**Data items:**
□ □ □ □ □
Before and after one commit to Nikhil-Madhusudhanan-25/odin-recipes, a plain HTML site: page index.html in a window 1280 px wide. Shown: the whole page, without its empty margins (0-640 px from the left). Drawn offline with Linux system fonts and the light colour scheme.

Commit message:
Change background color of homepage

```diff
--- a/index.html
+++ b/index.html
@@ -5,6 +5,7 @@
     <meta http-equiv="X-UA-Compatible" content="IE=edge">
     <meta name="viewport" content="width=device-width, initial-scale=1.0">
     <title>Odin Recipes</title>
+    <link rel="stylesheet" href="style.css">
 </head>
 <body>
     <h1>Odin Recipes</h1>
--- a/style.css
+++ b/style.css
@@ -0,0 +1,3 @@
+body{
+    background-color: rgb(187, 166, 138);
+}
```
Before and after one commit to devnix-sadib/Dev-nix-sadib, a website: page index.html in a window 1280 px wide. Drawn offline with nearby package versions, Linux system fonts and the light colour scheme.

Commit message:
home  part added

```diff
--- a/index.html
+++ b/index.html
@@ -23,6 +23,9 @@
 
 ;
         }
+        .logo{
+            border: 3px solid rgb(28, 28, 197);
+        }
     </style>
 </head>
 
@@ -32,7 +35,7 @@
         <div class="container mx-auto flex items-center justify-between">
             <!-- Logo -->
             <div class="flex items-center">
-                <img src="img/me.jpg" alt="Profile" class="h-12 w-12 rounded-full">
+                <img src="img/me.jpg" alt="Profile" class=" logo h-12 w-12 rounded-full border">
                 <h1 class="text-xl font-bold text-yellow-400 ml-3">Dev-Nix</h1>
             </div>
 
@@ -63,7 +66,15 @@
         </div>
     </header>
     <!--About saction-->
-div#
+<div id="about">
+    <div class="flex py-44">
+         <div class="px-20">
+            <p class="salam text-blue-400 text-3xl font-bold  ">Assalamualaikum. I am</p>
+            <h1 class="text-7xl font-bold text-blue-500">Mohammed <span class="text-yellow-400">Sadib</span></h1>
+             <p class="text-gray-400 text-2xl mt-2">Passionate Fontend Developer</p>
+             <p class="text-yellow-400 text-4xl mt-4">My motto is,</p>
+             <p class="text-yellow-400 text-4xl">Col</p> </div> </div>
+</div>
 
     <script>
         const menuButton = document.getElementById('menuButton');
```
□ □ □ □ □
**WORK INSTRUCTIONS:**
If a line in the records holds the string "offline", copy it.

**ANSWER TO THIS PROBLEM:**
Before and after one commit to Nikhil-Madhusudhanan-25/odin-recipes, a plain HTML site: page index.html in a window 1280 px wide. Shown: the whole page, without its empty margins (0-640 px from the left). Drawn offline with Linux system fonts and the light colour scheme.
Before and after one commit to devnix-sadib/Dev-nix-sadib, a website: page index.html in a window 1280 px wide. Drawn offline with nearby package versions, Linux system fonts and the light colour scheme.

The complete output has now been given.